The majority of local councils indicated that they actively control ragwort, thus classing it in the same bracket as invasive, non-native species such as Japanese knotweed (Reynoutria japonica), likely due to the Ragwort Control Bill 2003.

Ragwort pulling
Ragwort pulling. Photo - Catherine Whyte

Dr Balfour added: “It is alarming that the many public bodies are using tax-payers’ money and volunteers to actively remove ragwort. This plant was found to support the most conservation-listed insect species in our study.

“The implementation of the Ragwort Control Bill probably deserves greater scrutiny, especially given that the evidence underpinning it is questionable.

“Our results clearly show that weeds have an underappreciated value in supporting our natural biodiversity. Unfortunately, current UK agricultural policy encourages neither land sparing for, nor land sharing with, weeds.”

Francis Ratnieks, Professor of Apiculture at the Laboratory of Apiculture and Social Insects (LASI) at the University of Sussex said: “Many common native plant species valuable to wildlife conservation are, unfortunately, underappreciated. Here we show the importance of ragwort and thistles to flower-visiting insects. Previously LASI has shown the importance of bramble and ivy, plants which are often referred to in negative terms such as thugs or parasites.”

The authors are now calling for policymakers to take another look at how existing policies are implemented and reconsider the role of weeds in future agri-environmental policy.  The Environmental Land Management Scheme, which is to be rolled out for English farmers by the end of 2024, will largely replace the schemes currently available under the EU Common Agricultural Policy.  The authors are hopeful that this policy will provide sufficient directives and financial incentives to persuade land managers to tolerate injurious weeds, while taking into account the challenges facing different stakeholders and the balance of practicality and cost, as well as the benefits to the natural world of tolerating weeds.

The research was funded by Rowse Honey.

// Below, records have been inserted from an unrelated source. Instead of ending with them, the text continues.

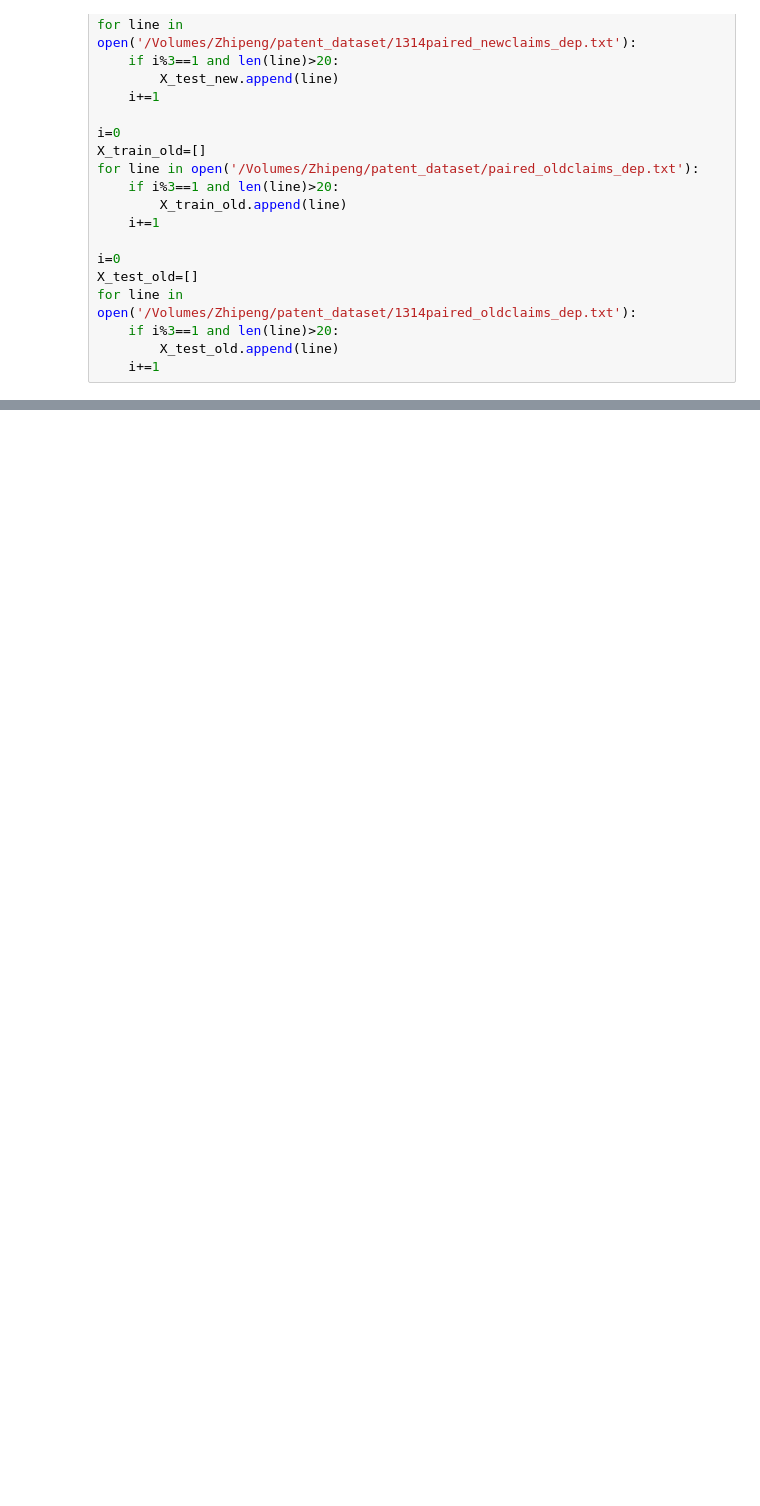
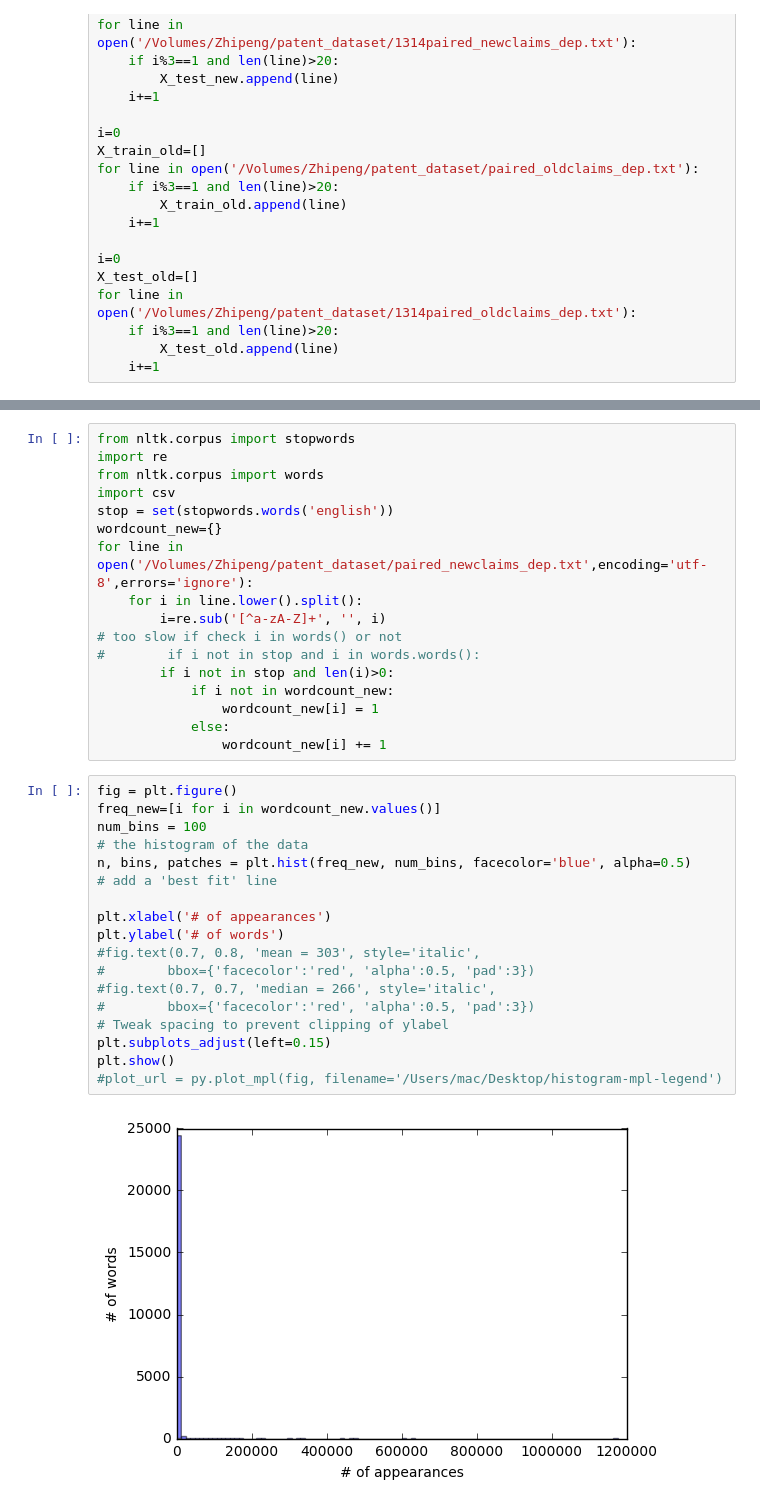
Before and after one commit to yuzhipeng588/Machine-Learning-NLP, a Jupyter notebook: DataEngineering/data_analysis.ipynb, the cells around one changed output, grey strips where cells are left out. Saved outputs shown, nothing was run; the diff lists cells and outputs as text; blank space fills up the shorter version.

Commit message:
update data analysis

```diff
--- a/DataEngineering/data_analysis.ipynb
+++ b/DataEngineering/data_analysis.ipynb
@@ -105,0 +112,37 @@ plt.show()
+# %%
+from nltk.corpus import stopwords
+import re
+from nltk.corpus import words
+import csv
+stop = set(stopwords.words('english'))
+wordcount_new={}
+for line in open('/Volumes/Zhipeng/patent_dataset/paired_newclaims_dep.txt',encoding='utf-8',errors='ignore'):
+    for i in line.lower().split():
+        i=re.sub('[^a-zA-Z]+', '', i)
+# too slow if check i in words() or not
+#        if i not in stop and i in words.words():
+        if i not in stop and len(i)>0:
+            if i not in wordcount_new:
+                wordcount_new[i] = 1
+            else:
+                wordcount_new[i] += 1
+# %%
+fig = plt.figure()
+freq_new=[i for i in wordcount_new.values()]
+num_bins = 100
+# the histogram of the data
+n, bins, patches = plt.hist(freq_new, num_bins, facecolor='blue', alpha=0.5)
+# add a 'best fit' line
+
+plt.xlabel('# of appearances')
+plt.ylabel('# of words')
+#fig.text(0.7, 0.8, 'mean = 303', style='italic',
+#        bbox={'facecolor':'red', 'alpha':0.5, 'pad':3})
+#fig.text(0.7, 0.7, 'median = 266', style='italic',
+#        bbox={'facecolor':'red', 'alpha':0.5, 'pad':3})
+# Tweak spacing to prevent clipping of ylabel
+plt.subplots_adjust(left=0.15)
+plt.show()
+#plot_url = py.plot_mpl(fig, filename='/Users/mac/Desktop/histogram-mpl-legend')
+# %% [output]
+[figure, added]
```
Also changed, not shown: parts of 6 cells of this notebook, 1 other file.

You can read the research in full here:

Balfour, N. J. & Ratnieks, F. L. (2022). The disproportionate value of ‘weeds’ to pollinators and biodiversityJournal of Applied Ecology001– 10